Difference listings
○ ○ ○ ○
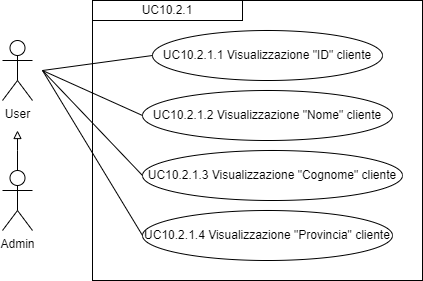
Above: imgs/Uml/UC10.2.1app.png in ShameIRL/farmacode (draw.io), before the change. Source tidied: cells renumbered, new cells last; positions are measured from the earlier drawing's top-left corner, leaving out a move shared by most shapes. The source it was exported from:
```xml
<mxGraphModel>
  <root>
    <mxCell id="0" />
    <mxCell id="1" parent="0" />
    <mxCell id="2" style="edgeStyle=orthogonalEdgeStyle;rounded=0;jettySize=auto;html=1;strokeColor=#000000;endArrow=block;endFill=0;" parent="1" edge="1" source="3">
      <mxGeometry relative="1" as="geometry">
        <mxPoint x="15" y="130" as="targetPoint" />
        <Array as="points">
          <mxPoint x="15" y="150" />
          <mxPoint x="15" y="150" />
        </Array>
      </mxGeometry>
    </mxCell>
    <mxCell id="3" value="Admin" style="shape=umlActor;verticalLabelPosition=bottom;verticalAlign=top;html=1;outlineConnect=0;" parent="1" vertex="1">
      <mxGeometry y="170" width="30" height="60" as="geometry" />
    </mxCell>
    <mxCell id="4" value="User" style="shape=umlActor;verticalLabelPosition=bottom;verticalAlign=top;html=1;" parent="1" vertex="1">
      <mxGeometry y="40" width="30" height="60" as="geometry" />
    </mxCell>
    <mxCell id="5" style="rounded=0;whiteSpace=wrap;html=1;fillColor=none;" parent="1" vertex="1">
      <mxGeometry x="90" width="330" height="280" as="geometry" />
    </mxCell>
    <mxCell id="6" value="&lt;div style=&quot;&quot;&gt;UC10.2.1&lt;/div&gt;" style="rounded=0;whiteSpace=wrap;html=1;fillColor=none;align=center;" parent="1" vertex="1">
      <mxGeometry x="90" width="150" height="20" as="geometry" />
    </mxCell>
    <mxCell id="7" value="UC10.2.1.1 Visualizzazione &quot;ID&quot; cliente" style="ellipse;whiteSpace=wrap;html=1;" parent="1" vertex="1">
      <mxGeometry x="150" y="30" width="230" height="50" as="geometry" />
    </mxCell>
    <mxCell id="8" style="endArrow=none;html=1;rounded=0;entryX=0;entryY=0.5;entryDx=0;entryDy=0;" parent="1" edge="1" target="7">
      <mxGeometry relative="1" as="geometry">
        <mxPoint x="40" y="70" as="sourcePoint" />
      </mxGeometry>
    </mxCell>
    <mxCell id="9" value="UC10.2.1.2 Visualizzazione &quot;Nome&quot; cliente" style="ellipse;whiteSpace=wrap;html=1;" parent="1" vertex="1">
      <mxGeometry x="140" y="90" width="250" height="50" as="geometry" />
    </mxCell>
    <mxCell id="10" value="UC10.2.1.3 Visualizzazione &quot;Cognome&quot; cliente" style="ellipse;whiteSpace=wrap;html=1;" parent="1" vertex="1">
      <mxGeometry x="140" y="150" width="260" height="50" as="geometry" />
    </mxCell>
    <mxCell id="11" style="endArrow=none;html=1;rounded=0;entryX=0;entryY=0.5;entryDx=0;entryDy=0;" parent="1" edge="1" target="9">
      <mxGeometry relative="1" as="geometry">
        <mxPoint x="40" y="70" as="sourcePoint" />
      </mxGeometry>
    </mxCell>
    <mxCell id="12" style="endArrow=none;html=1;rounded=0;entryX=0;entryY=0.5;entryDx=0;entryDy=0;" parent="1" edge="1" target="10">
      <mxGeometry relative="1" as="geometry">
        <mxPoint x="40" y="70" as="sourcePoint" />
      </mxGeometry>
    </mxCell>
    <mxCell id="13" value="UC10.2.1.4 Visualizzazione &quot;Provincia&quot; cliente" style="ellipse;whiteSpace=wrap;html=1;" parent="1" vertex="1">
      <mxGeometry x="140" y="210" width="250" height="50" as="geometry" />
    </mxCell>
    <mxCell id="14" style="endArrow=none;html=1;rounded=0;entryX=0;entryY=0.5;entryDx=0;entryDy=0;" parent="1" edge="1" target="13">
      <mxGeometry relative="1" as="geometry">
        <mxPoint x="40" y="70" as="sourcePoint" />
      </mxGeometry>
    </mxCell>
  </root>
</mxGraphModel>
```
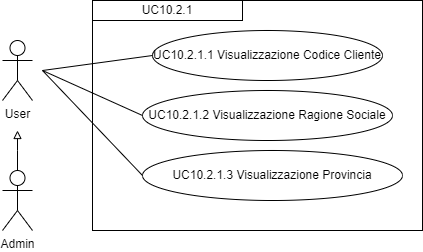
After the change.

The edit, as a diff of the source:
```diff
@@ -18,12 +18,12 @@
       <mxGeometry y="40" width="30" height="60" as="geometry" />
     </mxCell>
     <mxCell id="5" style="rounded=0;whiteSpace=wrap;html=1;fillColor=none;" parent="1" vertex="1">
-      <mxGeometry x="90" width="330" height="280" as="geometry" />
+      <mxGeometry x="90" width="330" height="230" as="geometry" />
     </mxCell>
     <mxCell id="6" value="&lt;div style=&quot;&quot;&gt;UC10.2.1&lt;/div&gt;" style="rounded=0;whiteSpace=wrap;html=1;fillColor=none;align=center;" parent="1" vertex="1">
       <mxGeometry x="90" width="150" height="20" as="geometry" />
     </mxCell>
-    <mxCell id="7" value="UC10.2.1.1 Visualizzazione &quot;ID&quot; cliente" style="ellipse;whiteSpace=wrap;html=1;" parent="1" vertex="1">
+    <mxCell id="7" value="UC10.2.1.1 Visualizzazione Codice Cliente" style="ellipse;whiteSpace=wrap;html=1;" parent="1" vertex="1">
       <mxGeometry x="150" y="30" width="230" height="50" as="geometry" />
     </mxCell>
     <mxCell id="8" style="endArrow=none;html=1;rounded=0;entryX=0;entryY=0.5;entryDx=0;entryDy=0;" parent="1" edge="1" target="7">
@@ -31,10 +31,10 @@
         <mxPoint x="40" y="70" as="sourcePoint" />
       </mxGeometry>
     </mxCell>
-    <mxCell id="9" value="UC10.2.1.2 Visualizzazione &quot;Nome&quot; cliente" style="ellipse;whiteSpace=wrap;html=1;" parent="1" vertex="1">
+    <mxCell id="9" value="UC10.2.1.2 Visualizzazione Ragione Sociale" style="ellipse;whiteSpace=wrap;html=1;" parent="1" vertex="1">
       <mxGeometry x="140" y="90" width="250" height="50" as="geometry" />
     </mxCell>
-    <mxCell id="10" value="UC10.2.1.3 Visualizzazione &quot;Cognome&quot; cliente" style="ellipse;whiteSpace=wrap;html=1;" parent="1" vertex="1">
+    <mxCell id="10" value="UC10.2.1.3 Visualizzazione Provincia" style="ellipse;whiteSpace=wrap;html=1;" parent="1" vertex="1">
       <mxGeometry x="140" y="150" width="260" height="50" as="geometry" />
     </mxCell>
     <mxCell id="11" style="endArrow=none;html=1;rounded=0;entryX=0;entryY=0.5;entryDx=0;entryDy=0;" parent="1" edge="1" target="9">
@@ -47,13 +47,5 @@
         <mxPoint x="40" y="70" as="sourcePoint" />
       </mxGeometry>
     </mxCell>
-    <mxCell id="13" value="UC10.2.1.4 Visualizzazione &quot;Provincia&quot; cliente" style="ellipse;whiteSpace=wrap;html=1;" parent="1" vertex="1">
-      <mxGeometry x="140" y="210" width="250" height="50" as="geometry" />
-    </mxCell>
-    <mxCell id="14" style="endArrow=none;html=1;rounded=0;entryX=0;entryY=0.5;entryDx=0;entryDy=0;" parent="1" edge="1" target="13">
-      <mxGeometry relative="1" as="geometry">
-        <mxPoint x="40" y="70" as="sourcePoint" />
-      </mxGeometry>
-    </mxCell>
   </root>
 </mxGraphModel>
```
○ ○ ○ ○
*TASK DESCRIPTION*. In the records above, find every line with the word "fillColor" and copy it.

*RESULT OF THIS TASK*.
    <mxCell id="5" style="rounded=0;whiteSpace=wrap;html=1;fillColor=none;" parent="1" vertex="1">
    <mxCell id="6" value="&lt;div style=&quot;&quot;&gt;UC10.2.1&lt;/div&gt;" style="rounded=0;whiteSpace=wrap;html=1;fillColor=none;align=center;" parent="1" vertex="1">
     <mxCell id="5" style="rounded=0;whiteSpace=wrap;html=1;fillColor=none;" parent="1" vertex="1">
     <mxCell id="6" value="&lt;div style=&quot;&quot;&gt;UC10.2.1&lt;/div&gt;" style="rounded=0;whiteSpace=wrap;html=1;fillColor=none;align=center;" parent="1" vertex="1">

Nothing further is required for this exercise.